User interface change data
--- START ---

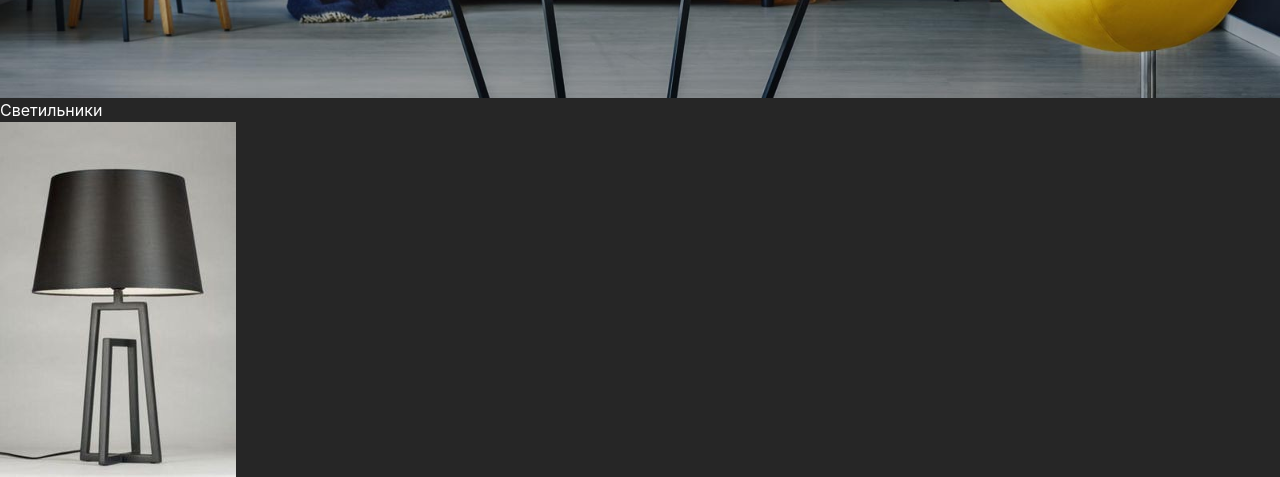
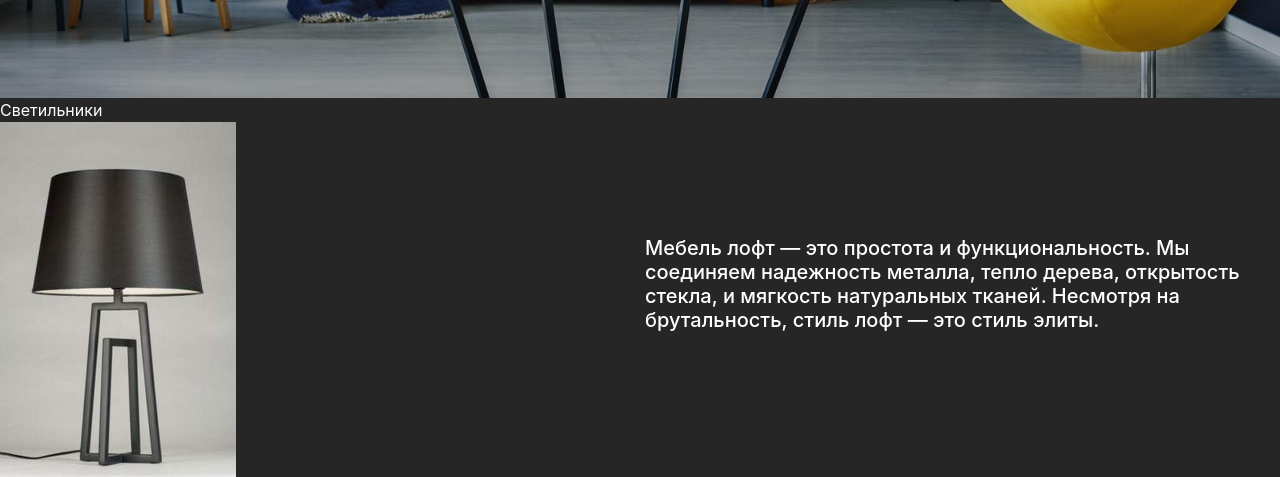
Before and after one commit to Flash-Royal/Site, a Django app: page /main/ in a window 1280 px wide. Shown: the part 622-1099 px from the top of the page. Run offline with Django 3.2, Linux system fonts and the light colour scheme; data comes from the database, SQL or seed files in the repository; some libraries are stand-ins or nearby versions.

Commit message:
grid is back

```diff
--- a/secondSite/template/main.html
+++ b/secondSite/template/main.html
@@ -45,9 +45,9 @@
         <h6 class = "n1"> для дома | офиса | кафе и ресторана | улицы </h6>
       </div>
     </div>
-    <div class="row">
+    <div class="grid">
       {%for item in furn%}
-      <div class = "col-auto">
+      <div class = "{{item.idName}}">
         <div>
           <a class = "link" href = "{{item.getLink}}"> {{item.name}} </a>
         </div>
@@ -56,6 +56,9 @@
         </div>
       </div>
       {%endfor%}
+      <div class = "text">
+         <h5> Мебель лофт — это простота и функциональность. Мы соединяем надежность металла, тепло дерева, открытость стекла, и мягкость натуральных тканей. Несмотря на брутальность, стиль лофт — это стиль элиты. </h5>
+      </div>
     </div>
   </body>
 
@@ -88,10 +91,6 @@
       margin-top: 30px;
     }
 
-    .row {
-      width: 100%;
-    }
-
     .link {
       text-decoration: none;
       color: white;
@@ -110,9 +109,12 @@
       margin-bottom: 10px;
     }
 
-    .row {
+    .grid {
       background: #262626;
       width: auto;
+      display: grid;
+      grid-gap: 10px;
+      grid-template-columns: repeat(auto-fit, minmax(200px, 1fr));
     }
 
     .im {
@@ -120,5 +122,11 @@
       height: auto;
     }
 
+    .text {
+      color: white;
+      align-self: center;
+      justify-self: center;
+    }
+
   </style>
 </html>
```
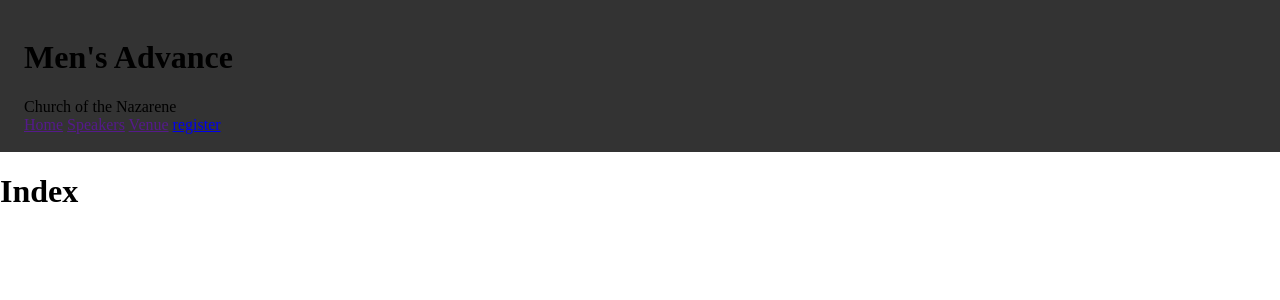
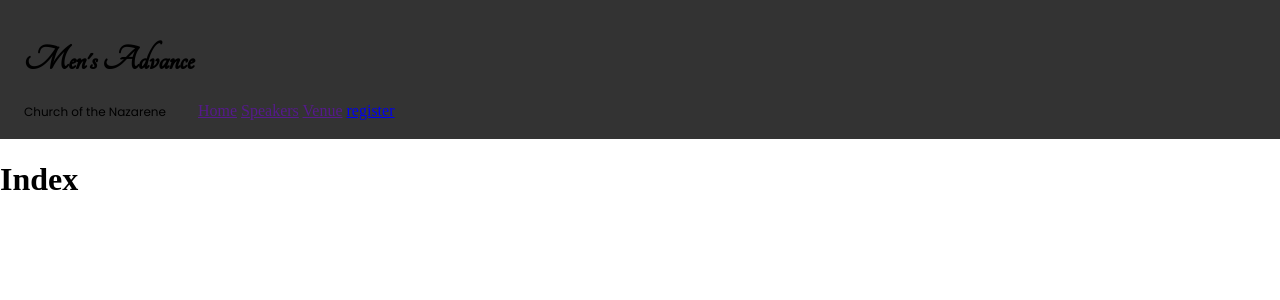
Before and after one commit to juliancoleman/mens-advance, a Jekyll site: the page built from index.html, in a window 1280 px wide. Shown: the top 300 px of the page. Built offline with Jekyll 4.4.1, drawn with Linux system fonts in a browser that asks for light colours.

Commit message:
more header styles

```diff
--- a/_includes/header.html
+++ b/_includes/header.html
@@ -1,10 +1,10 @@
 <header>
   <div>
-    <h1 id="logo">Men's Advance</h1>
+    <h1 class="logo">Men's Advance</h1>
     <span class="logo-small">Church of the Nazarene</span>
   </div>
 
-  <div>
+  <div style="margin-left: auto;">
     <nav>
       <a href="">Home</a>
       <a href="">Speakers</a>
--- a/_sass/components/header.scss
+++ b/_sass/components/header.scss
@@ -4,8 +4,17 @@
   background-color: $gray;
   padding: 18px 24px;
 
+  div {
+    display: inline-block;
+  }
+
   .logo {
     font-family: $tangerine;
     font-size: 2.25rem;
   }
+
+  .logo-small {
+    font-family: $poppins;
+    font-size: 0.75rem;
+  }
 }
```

--- END ---

Please copy every line of the data that carries the string "Linux".

__YOUR RESPONSE__
Before and after one commit to Flash-Royal/Site, a Django app: page /main/ in a window 1280 px wide. Shown: the part 622-1099 px from the top of the page. Run offline with Django 3.2, Linux system fonts and the light colour scheme; data comes from the database, SQL or seed files in the repository; some libraries are stand-ins or nearby versions.
Before and after one commit to juliancoleman/mens-advance, a Jekyll site: the page built from index.html, in a window 1280 px wide. Shown: the top 300 px of the page. Built offline with Jekyll 4.4.1, drawn with Linux system fonts in a browser that asks for light colours.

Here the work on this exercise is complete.